If there’s a dominant feeling in Hugh’s life now, it’s futility. He had at one point a successful career in finance, felt that his success qualified him to speak about success more generally and become a life coach. He imagined himself a famous motivational speaker, with best-selling self-help books, seminars, crowds of admirers.
And he struggled for years, drained his savings, and took to drink.
Now he doesn’t know who he is anymore or what his purpose in life is. He’s thought of suicide before, but wants to hang on. Why? He’s not sure. The more he’s studied of people, and the deeper he’s looked into himself, he’s discovered futility. It follows him throughout his life, as if he always has a trapdoor under his feet that will open at any moment.
But he wants to live. He wants to see things through. He hopes to keep studying and looking, even though most days he has little sense of direction. He sees destruction on the horizon.
“I’m not optimistic,” he tells me with a wry smile. We’re sitting in the conservatory on the third floor, near a pot of Red Edge Peperomia.
After finding him staring out a window, I had started our conversation with a “How are you?”
He took the question seriously. He felt that he could, with me.
And when he shares what he wants to, for the moment, about futility, he says, “What about you?”

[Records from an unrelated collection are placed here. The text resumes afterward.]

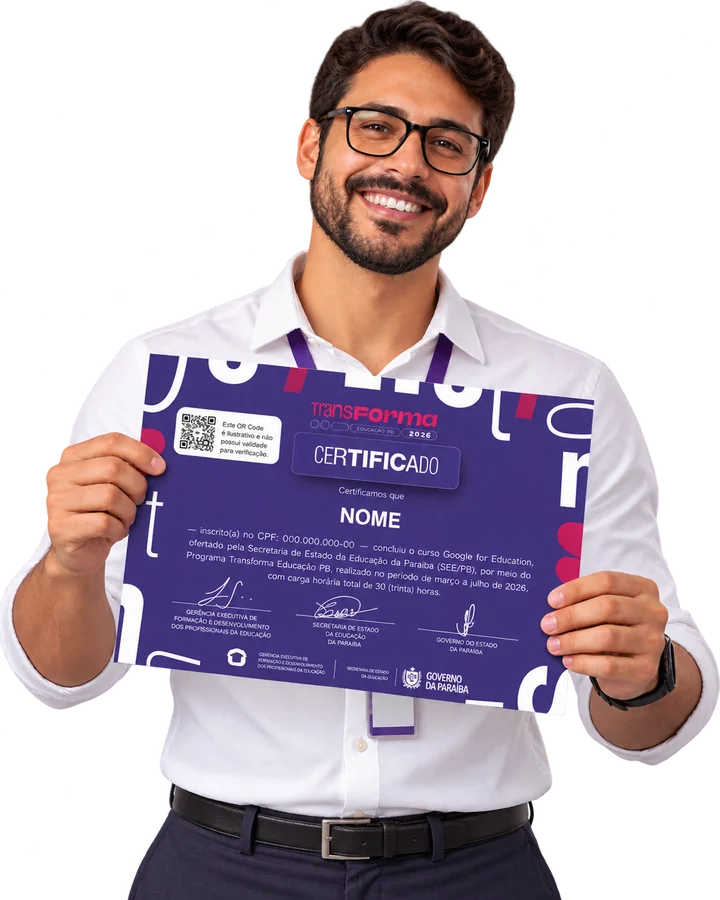
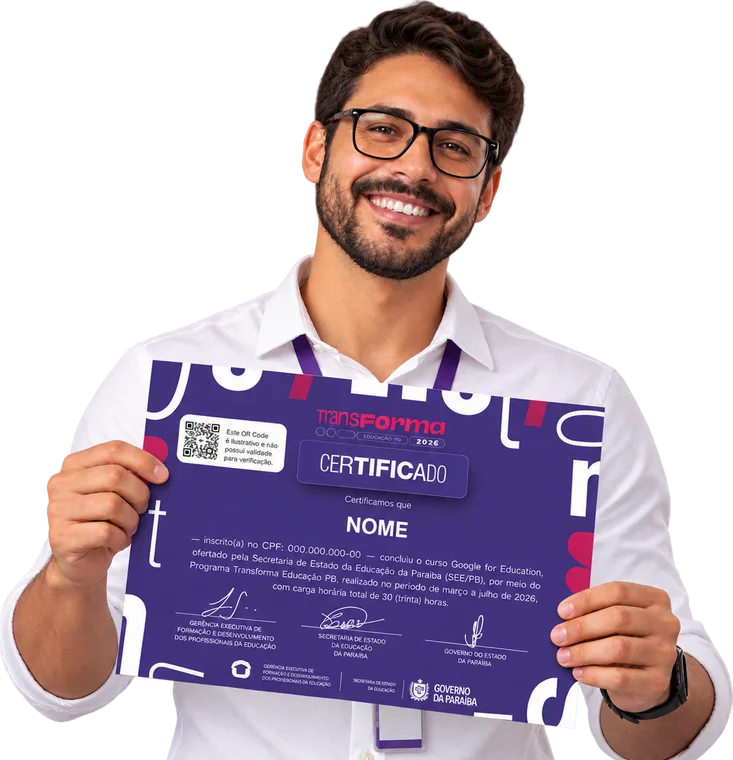
home: faixa de certificados mais compacta, foto da cintura para cima com fundo branco

diff --git a/frontend/src/pages/Home.jsx b/frontend/src/pages/Home.jsx
@@ -644,50 +644,54 @@ export default function Home() {
             concluiu precisa saber agora. A foto (recorte com fundo transparente)
             encosta na base da faixa. */}
         <section className="overflow-hidden bg-gradient-to-r from-[#3b1d7a] via-[#6f35b5] to-[#a855f7]">
-          <div className="mx-auto grid max-w-[1180px] items-end gap-6 px-[22px] pt-16 md:grid-cols-[1.05fr_0.95fr] md:pt-12">
-            <div className="pb-4 text-center md:pb-16 md:text-left">
-              <span className="mb-4 inline-block rounded-full bg-white/15 px-3 py-1.5 text-xs font-black uppercase tracking-wider text-white/85 ring-1 ring-white/25">
-                Novidade · Certificados
+          <div className="mx-auto grid max-w-[1080px] items-end gap-4 px-[22px] pt-12 md:grid-cols-[1.15fr_0.85fr] md:pt-10">
+            <div className="pb-2 text-center md:pb-12 md:text-left">
+              <span className="mb-3 inline-block rounded-full bg-white/15 px-3 py-1.5 text-xs font-black uppercase tracking-wider text-white/85 ring-1 ring-white/25">
+                Certificados
               </span>
-              <h2 className="mb-4 text-[34px] font-black uppercase leading-[1.05] tracking-tight text-white sm:text-[40px]">
+              <h2 className="mb-3 text-[30px] font-black leading-tight tracking-tight text-white sm:text-[36px]">
                 Seu certificado agora está na Área do Cursista
               </h2>
-              <p className="mx-auto max-w-[520px] text-[17px] leading-relaxed text-white/85 md:mx-0">
+              <p className="mx-auto max-w-[520px] text-[16px] leading-relaxed text-white/85 md:mx-0">
                 Concluiu um curso do Transforma? Entre com o seu CPF, abra <strong className="text-white">Meus cursos</strong> e
-                baixe o certificado na hora, em PDF. Cada certificado tem um código e um QR Code para qualquer pessoa
-                conferir a autenticidade aqui no site.
+                baixe o certificado em PDF. Cada certificado tem um código e um QR Code para conferir a autenticidade aqui no site.
               </p>
-              <ol className="mx-auto mt-6 grid max-w-[520px] gap-2 text-left text-[14.5px] text-white/90 md:mx-0">
+              <ol className="mx-auto mt-5 grid max-w-[520px] gap-2 text-left text-[14px] text-white/90 md:mx-0">
                 {['Entre na Área do Cursista com o seu CPF', 'Clique no ícone de certificado do curso concluído', 'Baixe o PDF e guarde ou imprima'].map((passo, i) => (
                   <li key={passo} className="flex items-center gap-3">
-                    <span className="flex h-7 w-7 flex-shrink-0 items-center justify-center rounded-full bg-white text-[13px] font-black text-[#6f35b5]">{i + 1}</span>
+                    <span className="flex h-6 w-6 flex-shrink-0 items-center justify-center rounded-full bg-white text-[12px] font-black text-[#6f35b5]">{i + 1}</span>
                     {passo}
                   </li>
                 ))}
               </ol>
-              <div className="mt-8 flex flex-wrap justify-center gap-3 md:justify-start">
+              <div className="mt-6 flex flex-wrap justify-center gap-3 md:justify-start">
                 <Link
-                  className="inline-flex min-h-[48px] items-center justify-center rounded-xl bg-white px-7 py-3 text-[15px] font-black text-[#6f35b5] shadow-lg transition hover:-translate-y-0.5 hover:shadow-xl"
+                  className="inline-flex min-h-[46px] items-center justify-center rounded-xl bg-white px-6 py-3 text-[15px] font-black text-[#6f35b5] shadow-lg transition hover:-translate-y-0.5 hover:shadow-xl"
                   to="/area-do-cursista"
                 >
                   Acessar meus certificados
                 </Link>
                 <Link
-                  className="inline-flex min-h-[48px] items-center justify-center rounded-xl border border-white/50 bg-white/15 px-7 py-3 text-[15px] font-black text-white backdrop-blur-sm transition hover:-translate-y-0.5 hover:bg-white/25"
+                  className="inline-flex min-h-[46px] items-center justify-center rounded-xl border border-white/50 bg-white/15 px-6 py-3 text-[15px] font-black text-white backdrop-blur-sm transition hover:-translate-y-0.5 hover:bg-white/25"
                   to="/validar"
                 >
                   Validar um certificado
                 </Link>
               </div>
             </div>
-            <div className="flex justify-center md:justify-end">
+
+            {/* Foto recortada da cintura para cima, encostada na base da faixa.
+                Atras dela, um quadrado branco arredondado da o contraste com o
+                roxo; a base dele passa da faixa e e cortada pelo overflow. */}
+            <div className="relative mx-auto w-full max-w-[300px] sm:max-w-[340px] md:mx-0 md:ml-auto md:max-w-[360px]">
+              <div className="absolute inset-x-[6%] bottom-[-12%] top-[16%] rounded-[36px] bg-white shadow-[0_20px_50px_rgba(28,16,51,.25)]" aria-hidden="true" />
               <img
                 src="/imagens/certificado-cursista.webp"
                 alt="Professor segurando o certificado do Transforma Educação PB"
-                width="720"
-                height="900"
+                width="733"
+                height="760"
                 loading="lazy"
-                className="block h-auto w-full max-w-[340px] drop-shadow-[0_20px_40px_rgba(28,16,51,.35)] sm:max-w-[400px] md:max-w-[460px]"
+                className="relative block h-auto w-full"
               />
             </div>
           </div>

I don’t know where to begin. “Fine… I guess.”
He nods slowly. Gives me his wry smile. “I’m fine too. We all are.”